→ **TASK**:
In this exercise, set down every entry that follows exactly as it appears.

Data excerpts
*** Begin section ***
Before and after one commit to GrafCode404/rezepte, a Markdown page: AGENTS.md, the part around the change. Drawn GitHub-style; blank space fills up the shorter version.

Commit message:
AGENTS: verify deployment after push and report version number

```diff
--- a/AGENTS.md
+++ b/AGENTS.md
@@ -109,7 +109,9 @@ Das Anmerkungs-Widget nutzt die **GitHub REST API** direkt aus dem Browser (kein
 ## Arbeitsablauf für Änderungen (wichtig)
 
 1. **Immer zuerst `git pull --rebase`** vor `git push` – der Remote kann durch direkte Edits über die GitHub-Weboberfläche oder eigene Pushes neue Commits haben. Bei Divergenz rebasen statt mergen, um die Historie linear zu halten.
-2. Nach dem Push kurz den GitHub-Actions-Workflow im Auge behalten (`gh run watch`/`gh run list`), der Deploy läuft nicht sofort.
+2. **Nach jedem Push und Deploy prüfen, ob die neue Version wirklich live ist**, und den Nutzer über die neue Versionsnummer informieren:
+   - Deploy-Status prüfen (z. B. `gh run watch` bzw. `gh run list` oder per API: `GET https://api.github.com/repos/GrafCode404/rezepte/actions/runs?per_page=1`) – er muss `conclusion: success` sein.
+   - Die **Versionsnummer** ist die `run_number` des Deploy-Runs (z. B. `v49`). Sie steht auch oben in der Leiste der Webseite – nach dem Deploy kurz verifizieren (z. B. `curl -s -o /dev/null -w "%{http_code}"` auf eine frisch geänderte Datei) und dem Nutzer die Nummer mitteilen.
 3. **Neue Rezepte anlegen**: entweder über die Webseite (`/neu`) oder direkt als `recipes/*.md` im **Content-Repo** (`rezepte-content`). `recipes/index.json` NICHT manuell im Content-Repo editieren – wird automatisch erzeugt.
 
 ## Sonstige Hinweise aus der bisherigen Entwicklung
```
*** End section ***
→ **TASK SOLUTION**:
Before and after one commit to GrafCode404/rezepte, a Markdown page: AGENTS.md, the part around the change. Drawn GitHub-style; blank space fills up the shorter version.

Commit message:
AGENTS: verify deployment after push and report version number

```diff
--- a/AGENTS.md
+++ b/AGENTS.md
@@ -109,7 +109,9 @@ Das Anmerkungs-Widget nutzt die **GitHub REST API** direkt aus dem Browser (kein
 ## Arbeitsablauf für Änderungen (wichtig)
 
 1. **Immer zuerst `git pull --rebase`** vor `git push` – der Remote kann durch direkte Edits über die GitHub-Weboberfläche oder eigene Pushes neue Commits haben. Bei Divergenz rebasen statt mergen, um die Historie linear zu halten.
-2. Nach dem Push kurz den GitHub-Actions-Workflow im Auge behalten (`gh run watch`/`gh run list`), der Deploy läuft nicht sofort.
+2. **Nach jedem Push und Deploy prüfen, ob die neue Version wirklich live ist**, und den Nutzer über die neue Versionsnummer informieren:
+   - Deploy-Status prüfen (z. B. `gh run watch` bzw. `gh run list` oder per API: `GET https://api.github.com/repos/GrafCode404/rezepte/actions/runs?per_page=1`) – er muss `conclusion: success` sein.
+   - Die **Versionsnummer** ist die `run_number` des Deploy-Runs (z. B. `v49`). Sie steht auch oben in der Leiste der Webseite – nach dem Deploy kurz verifizieren (z. B. `curl -s -o /dev/null -w "%{http_code}"` auf eine frisch geänderte Datei) und dem Nutzer die Nummer mitteilen.
 3. **Neue Rezepte anlegen**: entweder über die Webseite (`/neu`) oder direkt als `recipes/*.md` im **Content-Repo** (`rezepte-content`). `recipes/index.json` NICHT manuell im Content-Repo editieren – wird automatisch erzeugt.
 
 ## Sonstige Hinweise aus der bisherigen Entwicklung
```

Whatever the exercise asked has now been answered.